International Migrant Day is a valuable reminder of the many hurdles faced by migrants in the world today. From those escaping brutal conflicts to those who simply seek a better life, migrants deserve respect and dignity to match their courage.
Increasingly, identity management plays a critical role in the experience of migrants. Governments started using tools such as biometrics, documents and databases as a way to manage migrant flows. Many of these tools were first used to find criminals and terrorists, and this continues to be a primary motivator. As missions evolved, those same tools were repurposed to track people through the immigration process, providing accurate information to decision makers about eligibility for benefits.

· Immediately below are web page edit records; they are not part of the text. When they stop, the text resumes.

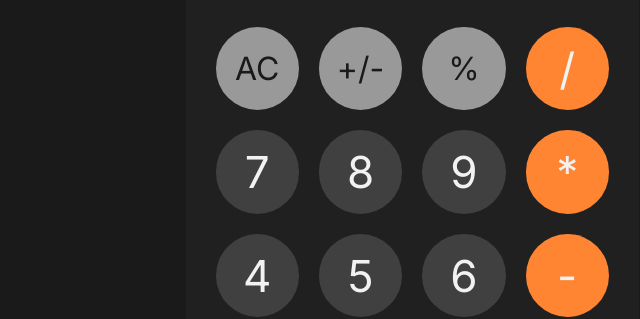
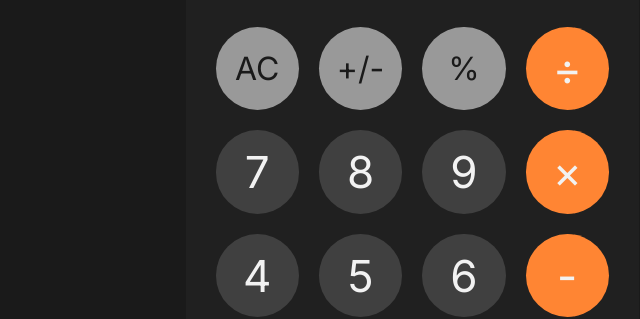
Before and after one commit to VinVinnieVince/odin-calculator, a plain HTML site: page index.html in a window 1280 px wide. Shown: the part 254-573 px from the top of the page, 443-1083 px from the left. Drawn offline with Linux system fonts and the light colour scheme.

Commit message:
Replace '*' and '/' with '×' and '÷' respectively

```diff
--- a/index.html
+++ b/index.html
@@ -22,13 +22,13 @@
                         <button class="btnFormat colorABtn" id="AC">AC</button>
                         <button class="btnFormat colorABtn" id="plusMinus">+/-</button>
                         <button class="btnFormat colorABtn" id="%">%</button>
-                        <button class="btnFormat colorCBtn" id="/">/</button>
+                        <button class="btnFormat colorCBtn" id="/">÷</button>
                     </div>
                     <div class="btnRow">
                         <button class="btnFormat colorBBtn" id="7">7</button>
                         <button class="btnFormat colorBBtn" id="8">8</button>
                         <button class="btnFormat colorBBtn" id="9">9</button>
-                        <button class="btnFormat colorCBtn" id="*">*</button>
+                        <button class="btnFormat colorCBtn" id="*">×</button>
                     </div>
                     <div class="btnRow">
                         <button class="btnFormat colorBBtn" id="4">4</button>
```
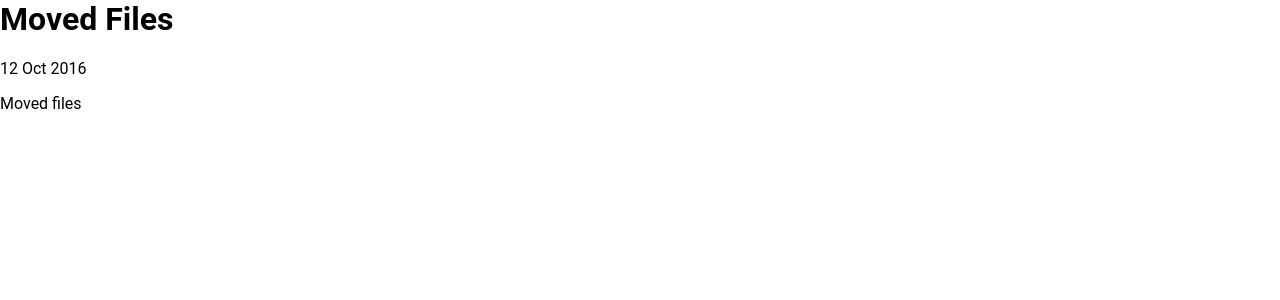
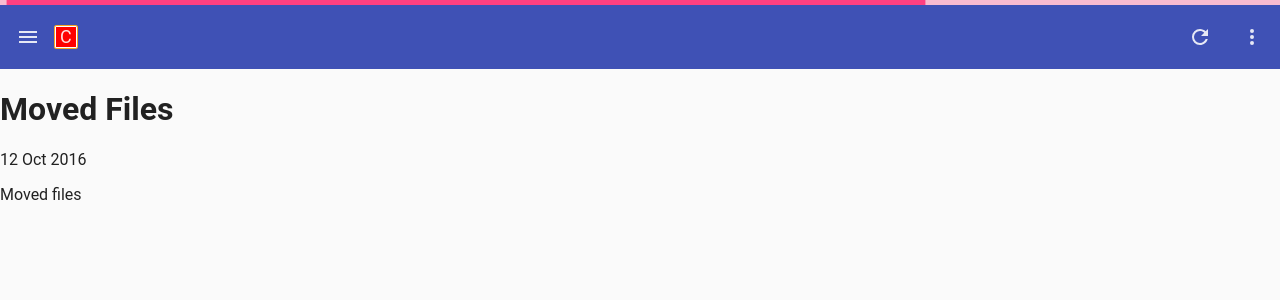
Before and after one commit to EdricChan03/edricchan03.github.io, a Jekyll site: the page built from _posts/2016-10-12-Moved-files.html, in a window 1280 px wide. Shown: the top 300 px of the page. Built offline with Jekyll 4.4.1, drawn with Linux system fonts in a browser that asks for light colours.

Commit message:
Forgot to add PostsApp :unamused:

```diff
--- a/_layouts/post.html
+++ b/_layouts/post.html
@@ -1,3 +1,5 @@
+<html ng-app="PostsApp">
+
 <head>
     <!--Webmaster-->
     <meta name="google-site-verification" content="vUIz5bcO8VS4oqWX-A9VBtLKrqwl5ZrnbuUw4serhEU" />
@@ -22,6 +24,8 @@
     <!--Favicon-->
     <link rel="shortcut icon" href="/favicon.ico">
 </head>
+
+<body>
     <site-toolbar></site-toolbar>
     <h1>{{ page.title }}</h1>
     <p class="meta">{{ page.date | date_to_string }}</p>
@@ -30,6 +34,7 @@
         {{ content }}
     </div>
     <site-sidenav></site-sidenav>
+</body>
 <!--Google Analytics-->
 <script>
   (function(i,s,o,g,r,a,m){i['GoogleAnalyticsObject']=r;i[r]=i[r]||function(){
@@ -51,3 +56,5 @@ if ('serviceWorker' in navigator) {
 }
 
 </script>
+
+</html>
```
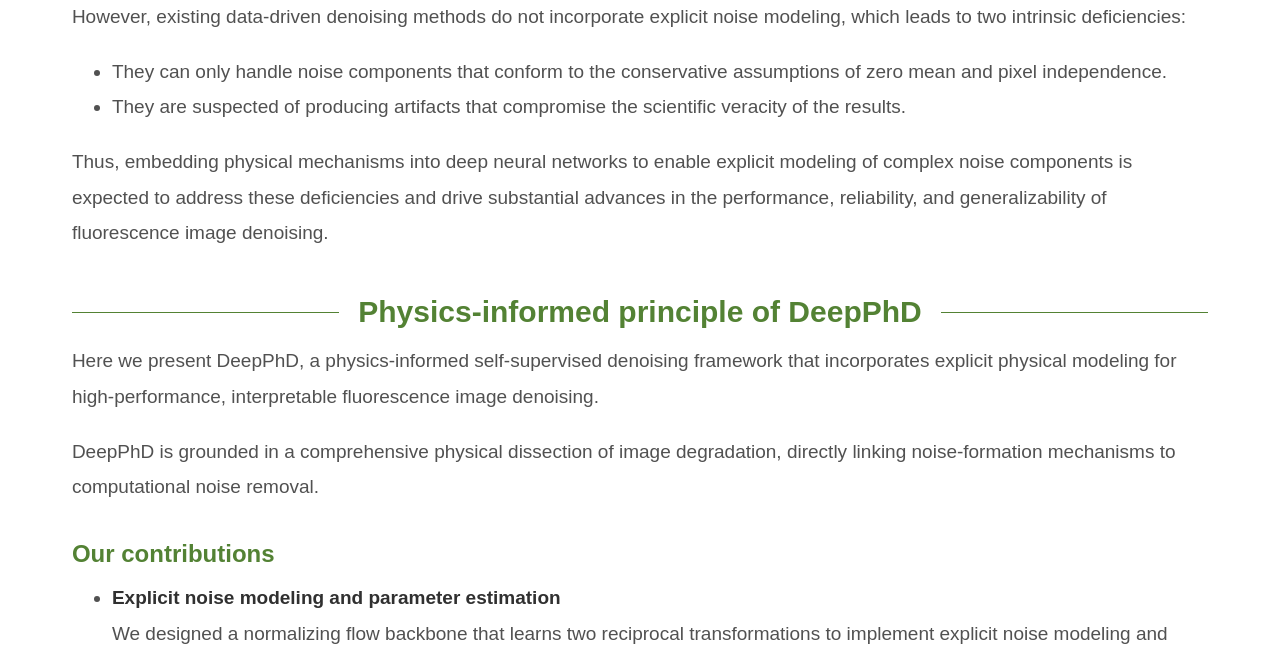
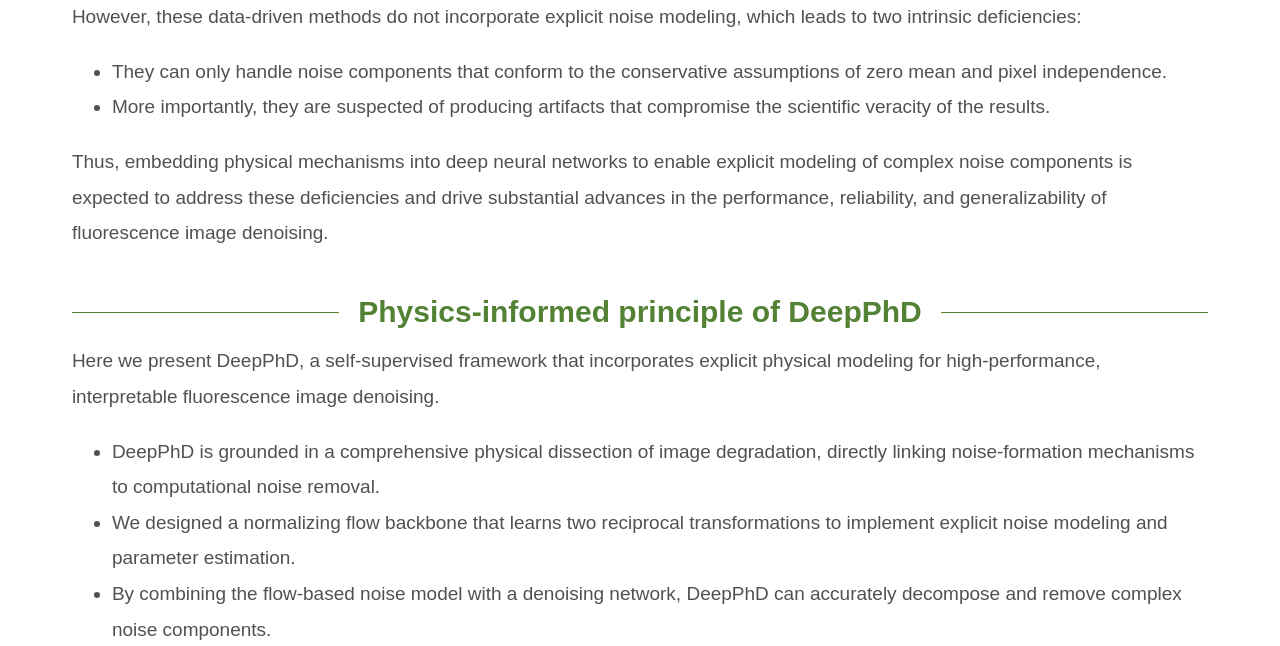
Before and after one commit to zzzzzxr-png/DeepPhD-page, a Jekyll site: the page built from About.md, in a window 1280 px wide and 1400 px high, scrolled down 1141 px, cut to the strip 254-900 px from the top of the window. Built offline with Jekyll 4.4.1, drawn with Linux system fonts in a browser that asks for light colours; some of the changed text lies outside the part shown.

Commit message:
Revise About copy to match the Introduction-to-principle narrative.
Keep contribution bullets on physical dissection and flow-based modeling, and move joint optimization after the framework figure.

```diff
--- a/About.md
+++ b/About.md
@@ -15,7 +15,7 @@ title: About DeepPhD
 ## Introduction
 {: #introduction}
 
-<!-- SOURCE: manuscript Introduction. Compressed for webpage. -->
+<!-- SOURCE: manuscript Introduction. About is not Methods; MPGN/FPN/RN are shown in the figure. -->
 Fluorescence imaging is fundamentally limited by noise, which is an unavoidable challenge in photon-limited observation.
 
 From biological specimens to digital images, fluorescence photons undergo multiple stages of photoelectric conversion, amplification, readout, and digitization, during which distinct noise sources are accumulated. Since noise from different sources has different physical properties and statistical models, noise components in fluorescence imaging exhibit pronounced heterogeneity.
@@ -24,35 +24,28 @@ From biological specimens to digital images, fluorescence photons undergo multip
      class="section-figure"
      alt="Physical imaging process and heterogeneous noise components in fluorescence microscopy">
 
-However, existing data-driven denoising methods do not incorporate explicit noise modeling, which leads to two intrinsic deficiencies:
+However, these data-driven methods do not incorporate explicit noise modeling, which leads to two intrinsic deficiencies:
 
 - They can only handle noise components that conform to the conservative assumptions of zero mean and pixel independence.
-- They are suspected of producing artifacts that compromise the scientific veracity of the results.
+- More importantly, they are suspected of producing artifacts that compromise the scientific veracity of the results.
 
 Thus, embedding physical mechanisms into deep neural networks to enable explicit modeling of complex noise components is expected to address these deficiencies and drive substantial advances in the performance, reliability, and generalizability of fluorescence image denoising.
 
 ## Physics-informed principle of DeepPhD
 {: #principle}
 
-<!-- SOURCE: manuscript Introduction / Abstract. Contributions follow the closing paragraph framing, not Methods module names. -->
-Here we present DeepPhD, a physics-informed self-supervised denoising framework that incorporates explicit physical modeling for high-performance, interpretable fluorescence image denoising.
+<!-- SOURCE: manuscript Introduction. Contributions = physical dissection / flow modeling / flow + denoising; joint optimization is the training scheme after the figure. -->
+Here we present DeepPhD, a self-supervised framework that incorporates explicit physical modeling for high-performance, interpretable fluorescence image denoising.
 
-DeepPhD is grounded in a comprehensive physical dissection of image degradation, directly linking noise-formation mechanisms to computational noise removal.
-
-### Our contributions
-
-- **Explicit noise modeling and parameter estimation**
-  We designed a normalizing flow backbone that learns two reciprocal transformations to implement explicit noise modeling and parameter estimation.
-
-- **Physics-informed noise decomposition and removal**
-  By combining the flow-based noise model with a denoising network, DeepPhD can accurately decompose and remove complex noise components.
-
-- **Self-supervised joint optimization**
-  The entire framework is trained in a self-supervised manner through parameter sharing and joint optimization.
+- DeepPhD is grounded in a comprehensive physical dissection of image degradation, directly linking noise-formation mechanisms to computational noise removal.
+- We designed a normalizing flow backbone that learns two reciprocal transformations to implement explicit noise modeling and parameter estimation.
+- By combining the flow-based noise model with a denoising network, DeepPhD can accurately decompose and remove complex noise components.
 
 <img src="../images/deepphd_detailed_workflow.png"
      class="section-figure"
      alt="DeepPhD framework: physics-informed image restoration and physical modeling">
+
+The entire framework is trained in a self-supervised manner through parameter sharing and joint optimization.
 
 Extensive qualitative and quantitative evaluations demonstrate that DeepPhD can achieve reliable denoising and facilitate accurate biological analysis from severely corrupted images.
 
```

However as field experience has shown, this focus on value to governments leaves migrants with few incentives to participate. When law enforcement, deportation or denial of benefits are perceived as the only reasons that biometrics are collected or identity documents queried, migrants become more likely to remain in the shadows. This reluctance to submit identity information to authorities results in a net loss of security for everyone involved.
Law enforcement and immigration controls will continue to be the primary motivation for governments to use biometrics and other identifiers. Yet those missions would be naturally enhanced if migrants had a clear incentive to participate in identity management.
Having mastered the use of identity management systems for enforcement purposes, governments would do well to demonstrate that those same systems can benefit migrants directly. Using biometrics to deliver services more efficiently, attaching unique benefits to migrants who present verified forms of identity, or even fast-tracking immigration processes for migrants with confirmed biometrics would give the users of identity management an incentive to actively participate.
Bringing migrants “out of the shadows” is a phrase we often hear from politicians and activists, but on a practical level this is easier said than done. Regularizing migration requires an approach that provides clear benefits for migrants while at the same time fulfilling necessary government security requirements.